The Cross Cutting and Over-Arching Issues Team is considering, among other things, the merits of centralized versus decentralized response systems, how to balance the relative values of health and economic impacts, the challenges presented by a lack of consistent standards across levels of government, and how to effectively mobilize and use disbursed public authority. This Issue Team will likely develop several pieces, including the lessons learned from decisions made (e.g., Medicare and Medicaid waivers for telehealth payments, use of authorities triggered by declaration of a National Public Health Emergency).

Overall, the response to the COVID-19 pandemic offers a focused lens through which we can examine how well our intergovernmental public health and human service systems and our decentralized and distributed governance structure protected and provided for the general welfare of the populace. In brief, the COVID-19 pandemic provides an unprecedented opportunity to examine ‘federalism in action.’

The COVID-19 Intergovernmental Working Group members include:

  1. Kenneth W. Kizer, MD, MPH, Co-Chair – Chief Health Care Transformation Officer and Senior Executive Vice President, Atlas Research
  2. Rich Callahan, DPA, Co-Chair – Professor, Master of Public Health Program, University of San Francisco
  3. Michelle Alletto, MPA – Chief Program and Services Officer, Texas Health and Human Services Commission
  4. Jia Ahmed, MD, MPH – Research Associate, Johns Hopkins Bloomberg School of Public Health
  5. Maria Aristigueta, DPA – Dean, Joseph R. Biden, Jr. School of Public Policy and Administration, University of Delaware
  6. John J. Bartrum – Chief Executive Officer of Brightstar Innovations Group and USAF Brig Gen, Mobilization Assistant to the Air Force Surgeon General
  7. Georges Benjamin, MD – Executive Director, American Public Health Association
  8. Jonathan Freedman, MSPH – Vice President, Health Management Associates
  9. Susan Gooden, PhD – Dean and Professor, Public Administration and Policy, Wilder School of Government and Public Affairs, Virginia Commonwealth University
  10. Marc Holzer, PhD – Professor, Suffolk University
  11. John Kirlin, PhD – Distinguished Professor of Public Policy and Founding Director, Public Policy Programs, McGeorge School of Law, University of the Pacific
  12. Lauren Larson, MPP – State Budget Director, Office of State Planning and Budgeting, State of Colorado Governor’s Office
  13. Gene Migliaccio, DrPH – Associate Dean and Professor, Milken Institute, School of Public Health, George Washington University.
  14. Stephanie P. Newbold, PhD – Associate Professor, School of Public Affairs & Administration, Rutgers University-Newark
  15. Rear Admiral (retired) Deborah Parham Hopson – The MayaTech Corporation
  16. Courtney Phillips, PhD – Secretary, Louisiana Department of Health
  17. Josh Sharfstein, MD, MPH – Professor and Vice Dean, Bloomberg School of Public Health, Johns Hopkins University
  18. Vikki Wachino, MPP – Principal, Viaduct Consulting, LLC

Kenneth W. Kizer, MD, MPH, is the Chief Health Care Transformation Officer and Senior Executive Vice President at Atlas Research.

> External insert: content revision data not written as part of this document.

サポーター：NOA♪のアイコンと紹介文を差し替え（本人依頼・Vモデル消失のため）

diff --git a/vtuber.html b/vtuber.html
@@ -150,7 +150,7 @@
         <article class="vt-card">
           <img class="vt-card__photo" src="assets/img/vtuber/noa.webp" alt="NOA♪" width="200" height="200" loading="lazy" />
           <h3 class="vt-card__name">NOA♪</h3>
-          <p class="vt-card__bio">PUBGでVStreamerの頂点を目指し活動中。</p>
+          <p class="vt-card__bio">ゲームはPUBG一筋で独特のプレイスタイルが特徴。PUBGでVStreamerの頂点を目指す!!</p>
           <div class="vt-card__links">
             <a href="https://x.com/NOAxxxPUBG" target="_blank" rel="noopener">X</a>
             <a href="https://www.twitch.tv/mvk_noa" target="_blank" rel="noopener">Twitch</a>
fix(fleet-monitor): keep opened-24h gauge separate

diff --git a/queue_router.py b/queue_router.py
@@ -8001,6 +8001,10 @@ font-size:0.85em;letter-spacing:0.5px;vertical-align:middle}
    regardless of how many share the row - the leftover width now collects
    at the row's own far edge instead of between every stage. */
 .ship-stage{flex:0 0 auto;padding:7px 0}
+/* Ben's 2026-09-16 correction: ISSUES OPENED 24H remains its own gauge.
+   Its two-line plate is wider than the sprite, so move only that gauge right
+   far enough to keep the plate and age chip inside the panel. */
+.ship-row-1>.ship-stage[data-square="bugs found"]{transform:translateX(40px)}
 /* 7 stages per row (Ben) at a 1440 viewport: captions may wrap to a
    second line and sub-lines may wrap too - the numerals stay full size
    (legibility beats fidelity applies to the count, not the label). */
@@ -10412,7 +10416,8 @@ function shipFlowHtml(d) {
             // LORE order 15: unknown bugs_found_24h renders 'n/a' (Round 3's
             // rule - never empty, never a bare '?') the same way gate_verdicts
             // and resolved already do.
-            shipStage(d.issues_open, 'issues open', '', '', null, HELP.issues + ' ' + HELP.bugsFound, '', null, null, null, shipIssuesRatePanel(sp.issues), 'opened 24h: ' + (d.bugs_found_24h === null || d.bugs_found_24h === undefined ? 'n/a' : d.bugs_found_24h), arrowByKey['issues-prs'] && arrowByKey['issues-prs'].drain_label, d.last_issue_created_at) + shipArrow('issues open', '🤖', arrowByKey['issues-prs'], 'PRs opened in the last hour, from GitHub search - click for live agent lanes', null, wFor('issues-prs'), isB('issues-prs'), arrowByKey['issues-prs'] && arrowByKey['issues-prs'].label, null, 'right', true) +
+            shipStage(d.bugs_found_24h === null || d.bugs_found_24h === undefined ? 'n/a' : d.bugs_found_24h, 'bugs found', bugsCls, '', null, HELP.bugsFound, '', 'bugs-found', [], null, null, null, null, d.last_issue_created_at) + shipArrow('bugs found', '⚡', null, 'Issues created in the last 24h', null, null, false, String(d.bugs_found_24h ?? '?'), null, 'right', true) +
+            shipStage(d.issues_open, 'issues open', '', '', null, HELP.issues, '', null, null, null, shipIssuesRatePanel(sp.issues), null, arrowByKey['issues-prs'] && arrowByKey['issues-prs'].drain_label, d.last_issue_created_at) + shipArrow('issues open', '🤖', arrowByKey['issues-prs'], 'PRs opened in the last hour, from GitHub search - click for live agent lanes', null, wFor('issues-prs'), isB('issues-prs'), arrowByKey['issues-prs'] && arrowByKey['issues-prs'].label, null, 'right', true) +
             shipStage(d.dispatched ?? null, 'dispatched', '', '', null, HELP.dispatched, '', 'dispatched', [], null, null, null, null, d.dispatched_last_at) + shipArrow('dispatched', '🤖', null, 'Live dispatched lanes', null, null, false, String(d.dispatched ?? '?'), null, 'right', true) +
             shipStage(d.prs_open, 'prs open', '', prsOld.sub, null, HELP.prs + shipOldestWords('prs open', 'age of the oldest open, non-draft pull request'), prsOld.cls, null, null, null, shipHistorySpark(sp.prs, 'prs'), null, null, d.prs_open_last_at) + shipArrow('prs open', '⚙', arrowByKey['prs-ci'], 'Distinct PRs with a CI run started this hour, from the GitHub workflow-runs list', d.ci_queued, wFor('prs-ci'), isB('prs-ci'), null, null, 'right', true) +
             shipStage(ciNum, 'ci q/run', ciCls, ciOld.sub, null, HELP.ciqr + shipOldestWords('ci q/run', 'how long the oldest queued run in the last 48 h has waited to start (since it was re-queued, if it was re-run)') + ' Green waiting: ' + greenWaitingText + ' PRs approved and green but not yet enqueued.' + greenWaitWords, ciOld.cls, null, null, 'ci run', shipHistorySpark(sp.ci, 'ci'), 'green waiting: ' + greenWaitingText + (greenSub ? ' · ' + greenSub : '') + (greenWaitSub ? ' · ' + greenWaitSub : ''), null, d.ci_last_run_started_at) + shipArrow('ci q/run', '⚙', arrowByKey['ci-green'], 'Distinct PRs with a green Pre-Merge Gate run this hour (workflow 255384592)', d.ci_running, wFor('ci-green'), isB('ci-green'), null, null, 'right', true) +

Rich Callahan, DPA, is a Professor in the Master of Public Health Program at the University of San Francisco. They are both Fellows of the Academy and Co-Chairs of the Working Group on the Intergovernmental Dimensions of the COVID-19 Pandemic.